The U.S. has not passed a blanket national moratorium (although the federal government has taken steps to suspend some government-backed evictions and foreclosures). But Democratic presidential candidate Bernie Sanders has called for federal lawmakers to prevent all evictions, foreclosures, and utility bill collections.

Because each jurisdiction handles housing policy differently, officials are pulling different levers to protect renters and homeowners alike: Penalizing landlords for kicking tenants out, telling their police and sheriff’s departments to stop enforcing pending or new eviction notices, and urging banks and utility companies to temporarily forgive non-payments.

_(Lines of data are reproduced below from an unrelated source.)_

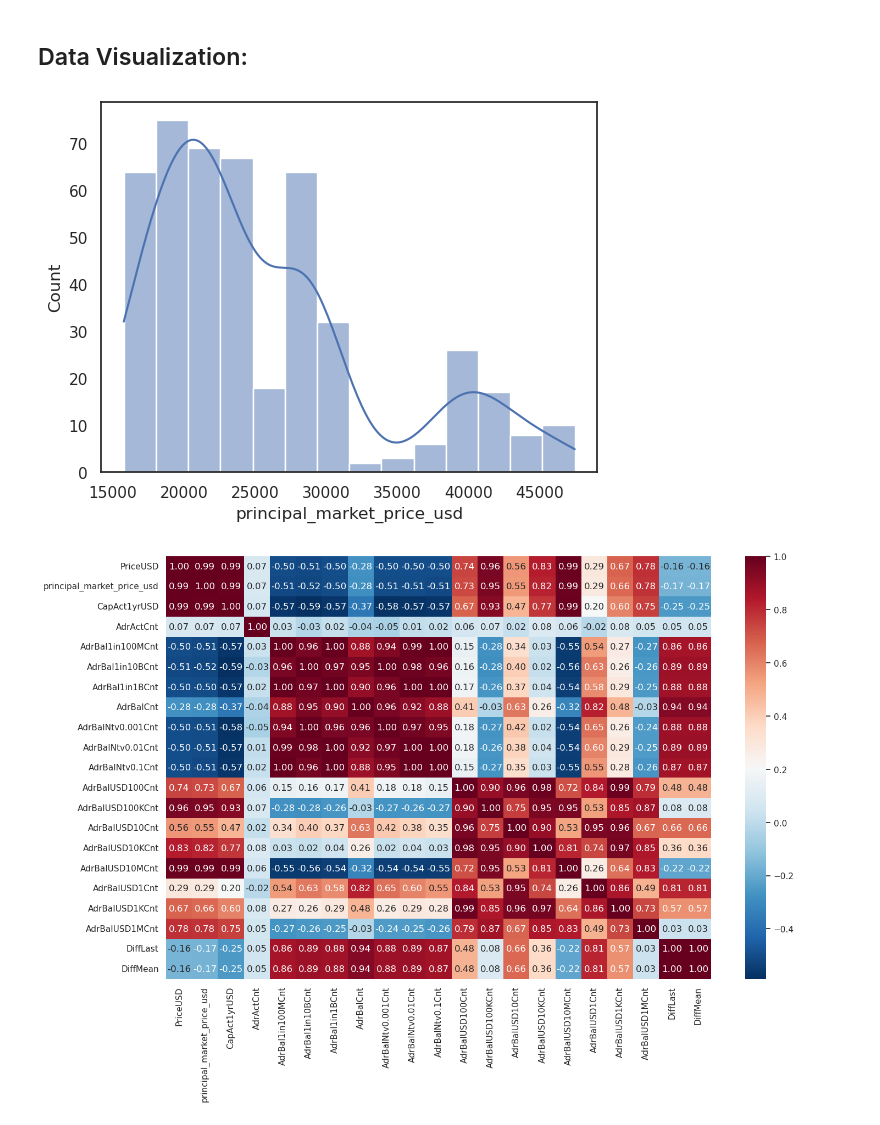
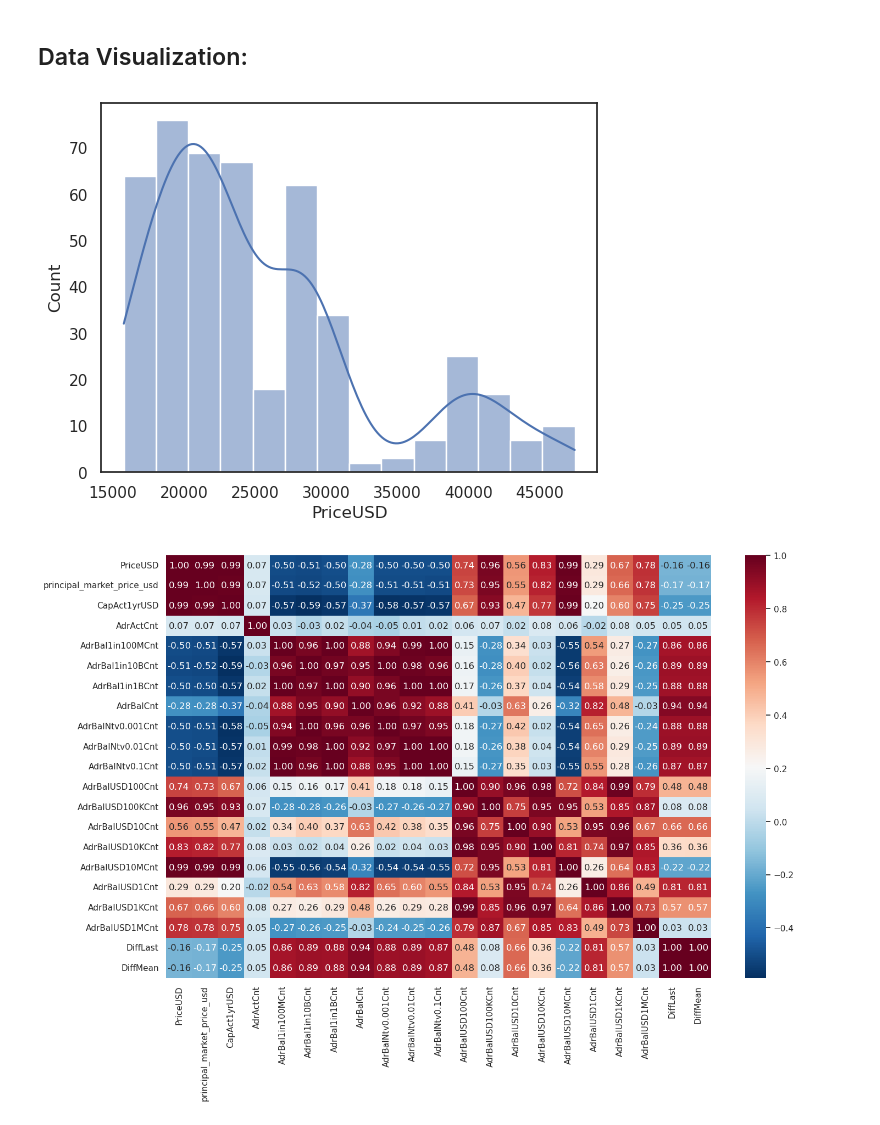
Before and after one commit to SamuelBarbosaDev/Bitcoin_Price_Prediction, a Jupyter notebook: core/core/main.ipynb, the cells around one changed output. Drawn from its saved outputs; the diff is of its cells as text; code cells hidden in the pictures.

```diff
--- a/core/core/main.ipynb
+++ b/core/core/main.ipynb
@@ -274,9 +294,9 @@ dataset = bitcoin.removendo_nulos(dataframe=dataset)
 # %% [markdown]
 ## Data Visualization:
 # %%
-bitcoin.gráfico_de_distribuição(dataframe=dataset, coluna='principal_market_price_usd')
+bitcoin.gráfico_de_distribuição(dataframe=dataset, coluna='PriceUSD')
 # %% [output]
-[figure, old version]
+[figure, new version]
 # %%
 bitcoin.gráfico_de_correlação_heatmap(dataframe=dataset)
 # %% [output]
```
Also changed, not shown: parts of 10 cells of this notebook, 1 other file.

Several of the proposals recognize the financial burden of mass social isolation and business closures by tying the housing reprieves to documented coronavirus-related losses. Others take a blanket approach to protecting people from housing insecurity during a global pandemic.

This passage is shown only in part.